Other unexpected delays occurred after the expedition reached Port Arthur. The construction of a road to connect the port with Lake Shebandowan, fifty miles distant, had proved more difficult than had been anticipated, and little more than two-thirds of it had been built. Forest fires had destroyed parts of the road, and then heavy and frequent rains made its repair and completion almost impossible. Yet in spite of all obstacles the expedition advanced. Colonel Wolseley was tireless in his efforts to get forward. His officers caught his energy and cheerfulness and communicated them to their men. Forgetful of the toil, the rain, the mud, and the incessant plague of flies, volunteers and regulars vied with each other in willing response to the enthusiasm of their officers. Wolseley had nothing but praise for the men who went with hiin to the Red River. It was regarded as a very difficult expedition by all military experts, and some had pronounced it impossible; yet the spirit of his men enabled Wolseley to carry it out successfully.

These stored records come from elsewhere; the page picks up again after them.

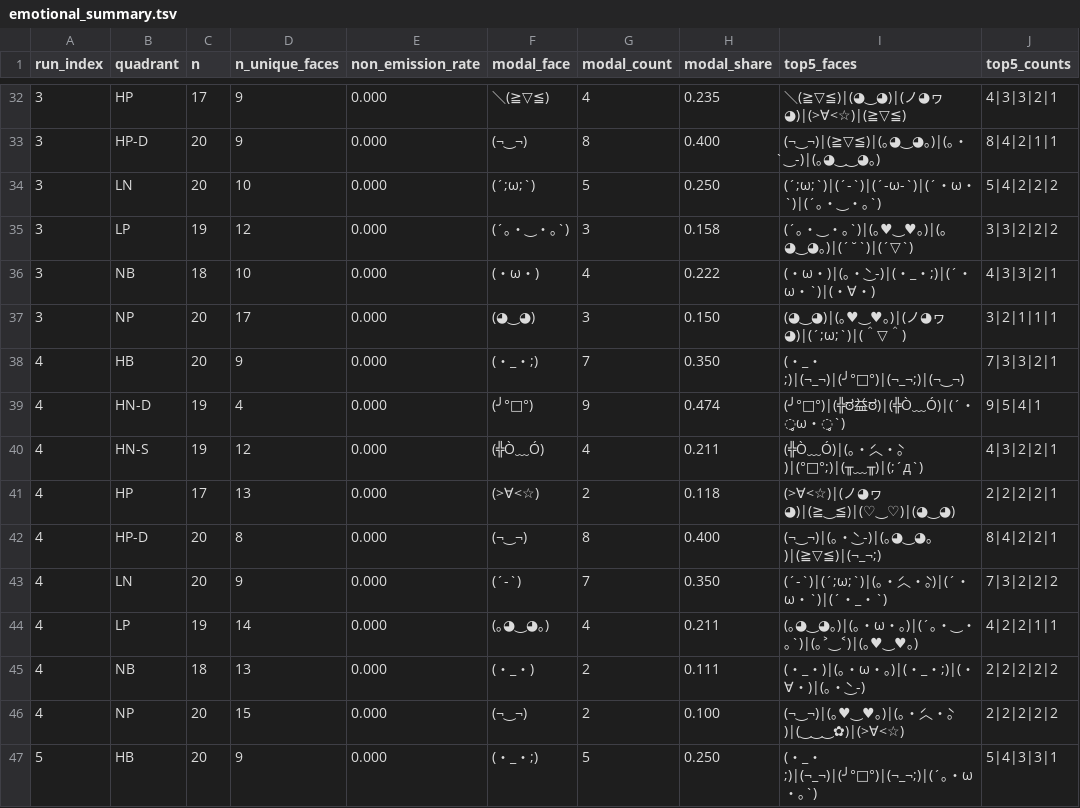
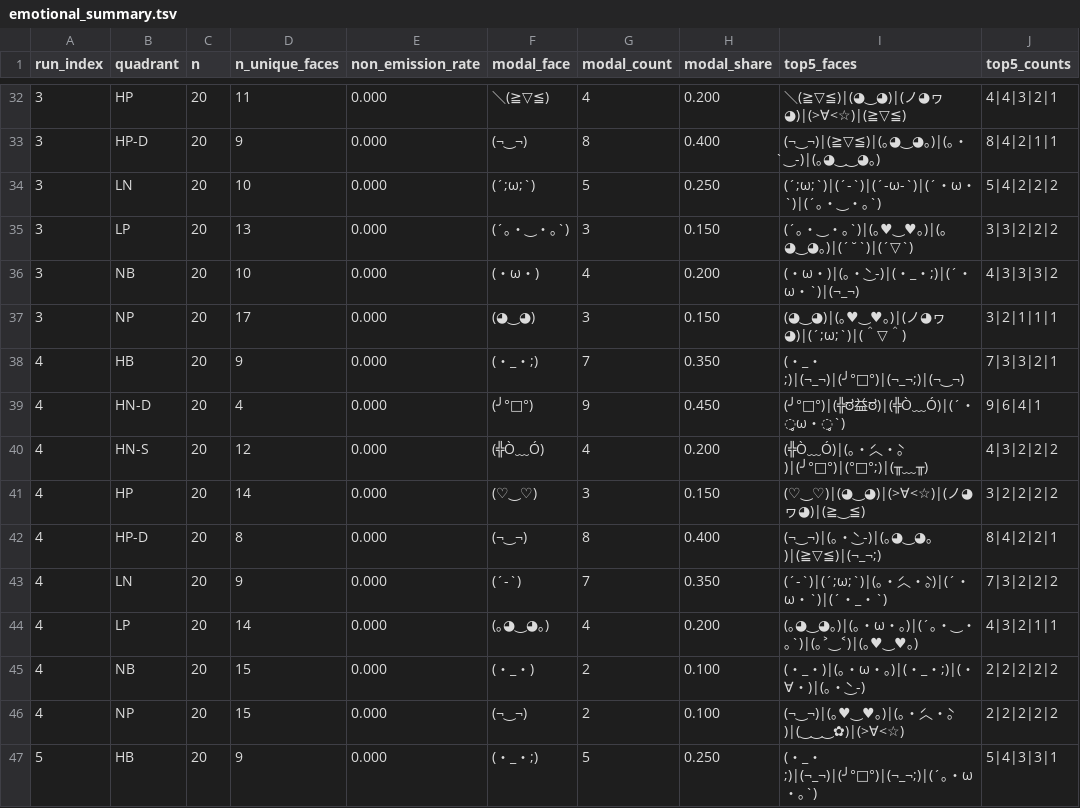
Before and after one commit to a9lim/llmoji-experiment, a TSV file: data/harness/claude/emotional_summary.tsv, drawn as a sheet; only a part is shown, gaps mark what is left out; the diff covers the shown part only.

```diff
--- a/data/harness/claude/emotional_summary.tsv
+++ b/data/harness/claude/emotional_summary.tsv
@@ -32,15 +32,15 @@ run_index	quadrant	n	n_unique_faces	non_emission_rate	modal_face	modal_count	mod
-3	HP	17	9	0.000	＼(≧▽≦)	4	0.235	＼(≧▽≦)|(◕‿◕)|(ノ◕ヮ◕)|(>∀<☆)|(≧▽≦)	4|3|3|2|1
+3	HP	20	11	0.000	＼(≧▽≦)	4	0.200	＼(≧▽≦)|(◕‿◕)|(ノ◕ヮ◕)|(>∀<☆)|(≧▽≦)	4|4|3|2|1
 3	HP-D	20	9	0.000	(¬‿¬)	8	0.400	(¬‿¬)|(≧▽≦)|(｡◕‿◕｡)|(｡・̀‿-)|(｡◕‿‿◕｡)	8|4|2|1|1
 3	LN	20	10	0.000	(´;ω;`)	5	0.250	(´;ω;`)|(´-`)|(´-ω-`)|(´・ω・`)|(´｡・‿・｡`)	5|4|2|2|2
-3	LP	19	12	0.000	(´｡・‿・｡`)	3	0.158	(´｡・‿・｡`)|(｡♥‿♥｡)|(｡◕‿◕｡)|(´˘`)|(´▽`)	3|3|2|2|2
-3	NB	18	10	0.000	(・ω・)	4	0.222	(・ω・)|(｡・̀‿-)|(・_・;)|(´・ω・`)|(・∀・)	4|3|3|2|1
+3	LP	20	13	0.000	(´｡・‿・｡`)	3	0.150	(´｡・‿・｡`)|(｡♥‿♥｡)|(｡◕‿◕｡)|(´˘`)|(´▽`)	3|3|2|2|2
+3	NB	20	10	0.000	(・ω・)	4	0.200	(・ω・)|(｡・̀‿-)|(・_・;)|(´・ω・`)|(¬_¬)	4|3|3|3|2
 3	NP	20	17	0.000	(◕‿◕)	3	0.150	(◕‿◕)|(｡♥‿♥｡)|(ノ◕ヮ◕)|(´;ω;`)|(＾▽＾)	3|2|1|1|1
 4	HB	20	9	0.000	(・_・;)	7	0.350	(・_・;)|(¬_¬)|(╯°□°)|(¬_¬;)|(¬‿¬)	7|3|3|2|1
-4	HN-D	19	4	0.000	(╯°□°)	9	0.474	(╯°□°)|(╬ಠ益ಠ)|(╬Ò﹏Ó)|(´・̥ω・̥`)	9|5|4|1
-4	HN-S	19	12	0.000	(╬Ò﹏Ó)	4	0.211	(╬Ò﹏Ó)|(｡・́︿・̀｡)|(°□°;)|(╥﹏╥)|(;´д`)	4|3|2|2|1
-4	HP	17	13	0.000	(>∀<☆)	2	0.118	(>∀<☆)|(ノ◕ヮ◕)|(≧‿≦)|(♡‿♡)|(◕‿◕)	2|2|2|2|1
+4	HN-D	20	4	0.000	(╯°□°)	9	0.450	(╯°□°)|(╬ಠ益ಠ)|(╬Ò﹏Ó)|(´・̥ω・̥`)	9|6|4|1
+4	HN-S	20	12	0.000	(╬Ò﹏Ó)	4	0.200	(╬Ò﹏Ó)|(｡・́︿・̀｡)|(╯°□°)|(°□°;)|(╥﹏╥)	4|3|2|2|2
+4	HP	20	14	0.000	(♡‿♡)	3	0.150	(♡‿♡)|(◕‿◕)|(>∀<☆)|(ノ◕ヮ◕)|(≧‿≦)	3|2|2|2|2
 4	HP-D	20	8	0.000	(¬‿¬)	8	0.400	(¬‿¬)|(｡・̀‿-)|(｡◕‿◕｡)|(≧▽≦)|(¬_¬;)	8|4|2|2|1
 4	LN	20	9	0.000	(´-`)	7	0.350	(´-`)|(´;ω;`)|(｡・́︿・̀｡)|(´・ω・`)|(´・_・`)	7|3|2|2|2
-4	LP	19	14	0.000	(｡◕‿◕｡)	4	0.211	(｡◕‿◕｡)|(｡・ω・｡)|(´｡・‿・｡`)|(｡˃‿˂)|(｡♥‿♥｡)	4|2|2|1|1
-4	NB	18	13	0.000	(・_・)	2	0.111	(・_・)|(｡・ω・｡)|(・_・;)|(・∀・)|(｡・̀‿-)	2|2|2|2|2
+4	LP	20	14	0.000	(｡◕‿◕｡)	4	0.200	(｡◕‿◕｡)|(｡・ω・｡)|(´｡・‿・｡`)|(｡˃‿˂)|(｡♥‿♥｡)	4|3|2|1|1
+4	NB	20	15	0.000	(・_・)	2	0.100	(・_・)|(｡・ω・｡)|(・_・;)|(・∀・)|(｡・̀‿-)	2|2|2|2|2
 4	NP	20	15	0.000	(¬‿¬)	2	0.100	(¬‿¬)|(｡♥‿♥｡)|(｡・́︿・̀｡)|(‿‿‿✿)|(>∀<☆)	2|2|2|2|2
```
Also changed, not shown: 125 edited cells elsewhere in this file, 5 other files.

While Colonel Wolseley was at Port Arthur. Mr. Donald A. Smith, who had succeeded Mr. William Mactavish as governor of the Hudson's Bay Company, reached the lake port on his way to Norway House. The colonel asked Mr. Smith to be the bearer of a proclamation to the people of Manitoba and to place copies of it in the hands of Bishop Tache, Bishop Machray, the chief factor of the company at Fort Garry, and other prominent gentlemen. Tie also asked these men to take such steps as would ensure the early completion of the Dawson Road from the Northwest Angle of the Lake of the Woods to Winnipeg, a distance of about ninety miles. The proclamation was as follows:

"To the Loyal Inhabitants of Manitoba:

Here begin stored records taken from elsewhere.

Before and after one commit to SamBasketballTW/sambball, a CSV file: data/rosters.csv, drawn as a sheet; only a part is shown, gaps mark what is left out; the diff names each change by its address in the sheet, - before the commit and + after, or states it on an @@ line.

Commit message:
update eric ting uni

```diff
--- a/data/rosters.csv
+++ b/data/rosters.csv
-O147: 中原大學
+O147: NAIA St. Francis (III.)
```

"Her Majesty's Government having determined upon stationing some troops amongst you. I have been entrusted by the Lieutenant-Genera I commanding in British North America, to proceed to Fort Garry with the troops under my command.

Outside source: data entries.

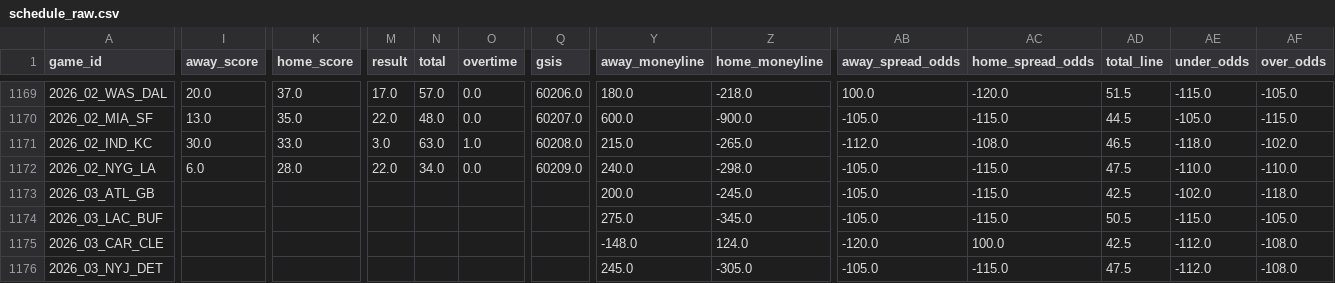
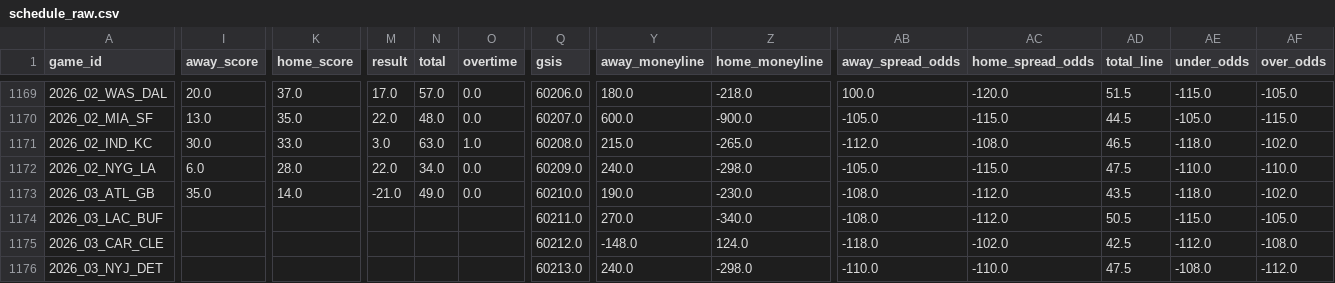
Before and after one commit to dstaggs-15/fantasymanager25, a CSV file: docs/data/raw/schedule_raw.csv, drawn as a sheet; only a part is shown, gaps mark what is left out; the diff covers the shown part only; the diff names each change by its address in the sheet, - before the commit and + after, or states it on an @@ line.

```diff
--- a/docs/data/raw/schedule_raw.csv
+++ b/docs/data/raw/schedule_raw.csv
-I1173 (away_score): (empty)
+I1173 (away_score): 35.0
-K1173 (home_score): (empty)
+K1173 (home_score): 14.0
-M1173 (result): (empty)
+M1173 (result): -21.0
-N1173 (total): (empty)
+N1173 (total): 49.0
-O1173 (overtime): (empty)
+O1173 (overtime): 0.0
-Q1173 (gsis): (empty)
+Q1173 (gsis): 60210.0
-Y1173 (away_moneyline): 200.0
+Y1173 (away_moneyline): 190.0
-Z1173 (home_moneyline): -245.0
+Z1173 (home_moneyline): -230.0
-AB1173:AB1174 (away_spread_odds): -105.0
+AB1173:AB1174 (away_spread_odds): -108.0
-AC1173:AC1174 (home_spread_odds): -115.0
+AC1173:AC1174 (home_spread_odds): -112.0
-AD1173 (total_line): 42.5
+AD1173 (total_line): 43.5
-AE1173 (under_odds): -102.0
+AE1173 (under_odds): -118.0
-AF1173 (over_odds): -118.0
+AF1173 (over_odds): -102.0
-Q1174 (gsis): (empty)
+Q1174 (gsis): 60211.0
-Y1174 (away_moneyline): 275.0
+Y1174 (away_moneyline): 270.0
-Z1174 (home_moneyline): -345.0
+Z1174 (home_moneyline): -340.0
-Q1175 (gsis): (empty)
+Q1175 (gsis): 60212.0
-AB1175 (away_spread_odds): -120.0
+AB1175 (away_spread_odds): -118.0
-AC1175 (home_spread_odds): 100.0
+AC1175 (home_spread_odds): -102.0
-Q1176 (gsis): (empty)
+Q1176 (gsis): 60213.0
-Y1176 (away_moneyline): 245.0
+Y1176 (away_moneyline): 240.0
-Z1176 (home_moneyline): -305.0
+Z1176 (home_moneyline): -298.0
-AB1176 (away_spread_odds): -105.0
+AB1176 (away_spread_odds): -110.0
-AC1176 (home_spread_odds): -115.0
+AC1176 (home_spread_odds): -110.0
-AE1176 (under_odds): -112.0
+AE1176 (under_odds): -108.0
-AF1176 (over_odds): -108.0
+AF1176 (over_odds): -112.0
```
Also changed, not shown: 99 edited cells elsewhere in this file, docs/data/raw/oline_rankings.csv, 2 other files.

"Our mission is one of peace, and the sole object of the expedition is to secure Her Majesty's sovereign authority.

"Courts of law, such as are common to every portion of Her Majesty's Empire, will be duly established, and justice will be impartially administered to all races and all classes ; the loyal Indians and Half-Breeds being as dear to our Queen as any other of her loyal subjects.

"The force which I have the honor of commanding will enter your province representing no party either in religion or polities, and will afford equal protection to the lives and property of all races and all creeds.

"The strictest order and discipline will be maintained, and private property will be carefully protected. All supplies furnished by the inhabitants to the troops will be duly paid for. Should any one consider himself injured by any individual attached to the force, his grievance shall be promptly inquired into.

"All loyal people are earnestly invited to aid me in carrying out the above-

"(Signed) G J Colonel,

Commanding Red River Expeditionary Force.

"Prince Arthur's Landing, Thunder Bay,

June 30, .1870

Colonel Wolseley sent a copy of this proclamation to General Lindsay for approval, but that officer, considering that the men in charge of a military expedition to Manitoba had nothing to do with the courts of the country,1 requested the gentlemen to whom the proclamation had been sent, to delete its third clause before making it public, and this was done.

When it was found that it would take a great deal of time to cart the heavy boats over the poor road to Lake Shebandowan, some one suggested that they could be poled, tracked, and portaged up the Kaministiquia and Matawan rivers. The experiment was made, and ill spite of the labor involved, it proved successful. Many of the boats were then taken up to the lake by that route, and consequently more teams were available for hauling supplies. Finally a short water route for the transportation of these supplies was found, and it was not necessary to complete the last few miles of the road. Colonel Wolseley had reached Port Arthur on May 25; but it was the 21st of June before all his men and his supplies reached that point, and it was the middle of July before enough supplies and a sufficient number of men had reached Lake Shebandowan to warrant a further advance.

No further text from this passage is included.